Since February 2014 Russian government declares itself a protector of all Russian-speaking peoples everywhere in the world. A law has been passed allowing President to use armed forces for protection of Russians beyond Russian borders. Crimea was captured and then annexed under the pretext that Ukrainians are going to ethnically cleanse Russians there. The same happened in Donbass, where self-proclaimed Republics asked Moscow for immediate rescue from looming extermination of ethnic Russains, being prepared by Ukrainian “junta”.
While there is no evidence of persecution of ethnic Russians in Ukraine on any scale, there is a lot of information about direct involvement of Russian neo-nazis in fighting against Ukrainian government forces in Eastern Ukraine.
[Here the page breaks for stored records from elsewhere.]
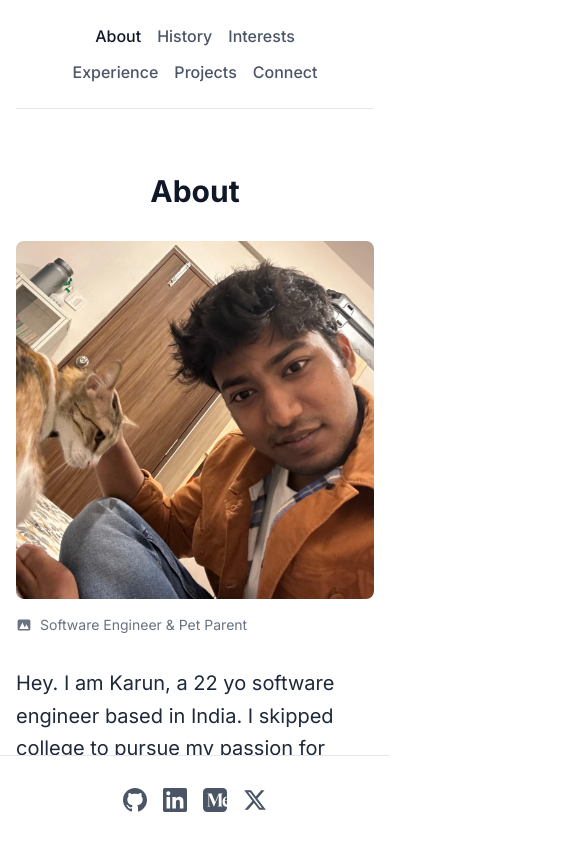
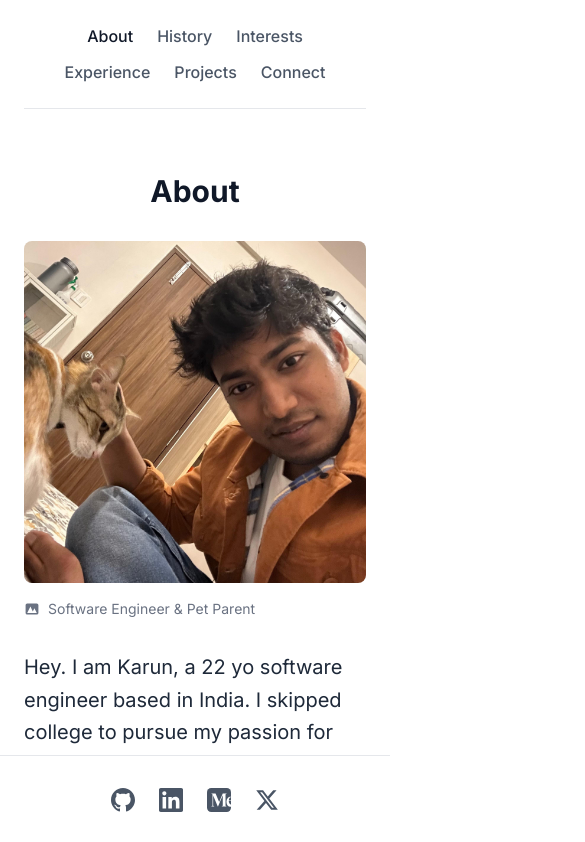
Before and after one commit to singhalkarun/singhalkarun.com, a Next.js app: page / in a window 390 px wide. Shown: the top 842 px of the page, 585 px wide, since content can reach past the window. Built offline with nearby package versions, Linux system fonts and the light colour scheme.

Commit message:
Revert "fix horizontal overflow issue in mobile"
This reverts commit 5bf3c5ed77ef8d48dba2de6001d72aee7811f1be.

```diff
--- a/app/components/Footer.tsx
+++ b/app/components/Footer.tsx
@@ -1,9 +1,9 @@
 export default function Footer() {
   return (
-    <footer className="fixed bottom-0 left-0 right-0 bg-white z-10 w-full overflow-x-hidden">
-      <div className="max-w-4xl mx-auto px-4 sm:px-6 py-8 border-t border-gray-200 w-full">
+    <footer className="fixed bottom-0 left-0 right-0 bg-white z-10">
+      <div className="max-w-4xl mx-auto px-6 py-8 border-t border-gray-200">
         <div className="flex justify-center">
-          <div className="flex items-center space-x-4 sm:space-x-6">
+          <div className="flex items-center space-x-6">
             <a
               href="https://github.com/singhalkarun"
               target="_blank"
--- a/app/components/Header.tsx
+++ b/app/components/Header.tsx
@@ -78,7 +78,7 @@ export default function Header() {
   }, [navItems]);
 
   return (
-    <header className="sticky top-0 z-50 bg-white border-b border-gray-200 pt-6 pb-6 mb-12 w-full overflow-x-hidden">
+    <header className="sticky top-0 z-50 bg-white border-b border-gray-200 pt-6 pb-6 mb-12">
       {/* Desktop Navigation */}
       <nav className="hidden md:flex justify-center space-x-8 lg:space-x-12">
         {navItems.map((item) => (
@@ -93,9 +93,9 @@ export default function Header() {
       </nav>
 
         {/* Mobile Navigation - 2 Lines */}
-        <nav className="md:hidden w-full">
+        <nav className="md:hidden">
           {/* First line: About, History, Interests */}
-          <div className="flex justify-center space-x-4 sm:space-x-6 mb-3 px-2">
+          <div className="flex justify-center space-x-6 mb-3">
             {navItems.slice(0, 3).map((item) => (
               <NavButton
                 key={item.id}
@@ -109,7 +109,7 @@ export default function Header() {
           </div>
 
           {/* Second line: Experience, Projects, Connect */}
-          <div className="flex justify-center space-x-4 sm:space-x-6 px-2">
+          <div className="flex justify-center space-x-6">
             {navItems.slice(3).map((item) => (
               <NavButton
                 key={item.id}
--- a/app/globals.css
+++ b/app/globals.css
@@ -1,20 +1,9 @@
 @import "tailwindcss";
-
-/* Prevent horizontal scrolling on mobile */
-html, body {
-  overflow-x: hidden;
-  max-width: 100%;
-}
 
 body {
   background: #ffffff;
   color: #171717;
   font-family: var(--font-inter), ui-sans-serif, system-ui, -apple-system, BlinkMacSystemFont, "Segoe UI", Roboto, "Helvetica Neue", Arial, "Noto Sans", sans-serif, "Apple Color Emoji", "Segoe UI Emoji", "Segoe UI Symbol", "Noto Color Emoji";
-}
-
-/* Ensure all elements respect container width */
-* {
-  box-sizing: border-box;
 }
 
 /* Smooth transitions for all elements */
@@ -33,18 +22,3 @@ a:focus, button:focus {
   background: #e5e5e5;
   color: #171717;
 }
-
-/* Mobile-specific fixes */
-@media (max-width: 768px) {
-  /* Ensure images don't overflow */
-  img {
-    max-width: 100%;
-    height: auto;
-  }
-
-  /* Prevent text from overflowing */
-  p, h1, h2, h3, h4, h5, h6 {
-    word-wrap: break-word;
-    overflow-wrap: break-word;
-  }
-}
--- a/app/layout.tsx
+++ b/app/layout.tsx
@@ -45,9 +45,6 @@ export default function RootLayout({
 }>) {
   return (
     <html lang="en">
-      <head>
-        <meta name="viewport" content="width=device-width, initial-scale=1.0, maximum-scale=1.0, user-scalable=no" />
-      </head>
       <body className={`${inter.variable} font-sans antialiased`}>
         {children}
       </body>
--- a/app/page.tsx
+++ b/app/page.tsx
@@ -152,9 +152,9 @@ export default function Home() {
   ];
 
   return (
-    <div className="min-h-screen bg-white flex flex-col overflow-x-hidden">
+    <div className="min-h-screen bg-white flex flex-col">
       <div className="flex-1">
-        <div className="max-w-4xl mx-auto px-4 sm:px-6 pb-12 pb-32 w-full">
+        <div className="max-w-4xl mx-auto px-6 pb-12 pb-32">
           <Header />
 
           {/* About Section */}
```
At the onset of Russian invasion into Crimea a reformist synagogue there was painted over with swastikas and “Death to the Jews” slogan. After a month of events, leading to formal annexation, Reformist and Chabad rabbis and their families had to leave the peninsula citing wide-spread anti-Semite sentiment and looming threat of violence. A phenomenon, never before registered in Crimea since the collapse of USSR.
While there are no credible evidence of antisemitic violence in occupied Eastern Ukraine, leaders of self-proclaimed republics recently made several open statements blaming Jews for inciting revolutionary events in Ukraine – “Euromaidan”, wassaid to bear it’s name from “yevrei”. A lot of effort is being made by Jewish Agency, Joint and other structures to move the Jewish population from the conflict zone there.
At the same time Russian opposition leaders and supporters are being labelled by government-controlled press as “traitors to the nation”, a term coined by infamous Mr. Goebbels. Several times huge banners with faces and names of Russian opposition leaders of Jewish descent were openly put up at the central avenues of Moscow, labelling them as “aliens” and “5th column”. Links between someones’ anti-government position and his supposed Jewish ancestry are made by official propagandists more and more oftenly.
25th February this year most notable leader of anti-war protest and former Government Minister and MP Vladimir Nemtsov was shot four times at point-blank range in front of Moscow Kremlin, a couple of steps from Red Square. Right from the start of the murder investigation, it became clear that killers were close to one of the staunchest Putins’ supporters – Chechen leader Akhmat Kadyrov. Meanwhile Mr. Putin in his official condolences telegram called Mr Nemtsov mother by her maiden Jewish family name, making an obvious hint of Mr Nemtsov Jewish descent.
At the end of May in the city of Ekaterinburg local attorney’s office took from a local Jewish school texts of Tora and Tanach to examine them for “extremism” which constitutes a crime in Russia. If found “extremist” sacred Jewish texts can be banned in Russia altogether and everyone printing, reading or disseminating them will become a criminal. This would mean effective persecution of Jews.
Last week, Israel’s new minister of absorption paid a visit to Russia. He clearly stated that Israel expects a serious increase in numbers of Olim from Russia. This can be an understatement. Nationalist rhetoric, obvious finger-pointing and ominous actions of law-enforcement authorities revived fears of possible persecution once again.
Antisemitism and violence are more and more aggressively lurking in the shadows of Putin’s Russia and while not expressed openly as an official government policy it is more and more evidently becoming one of the unspoken but conspicuous features of Russian political discourse.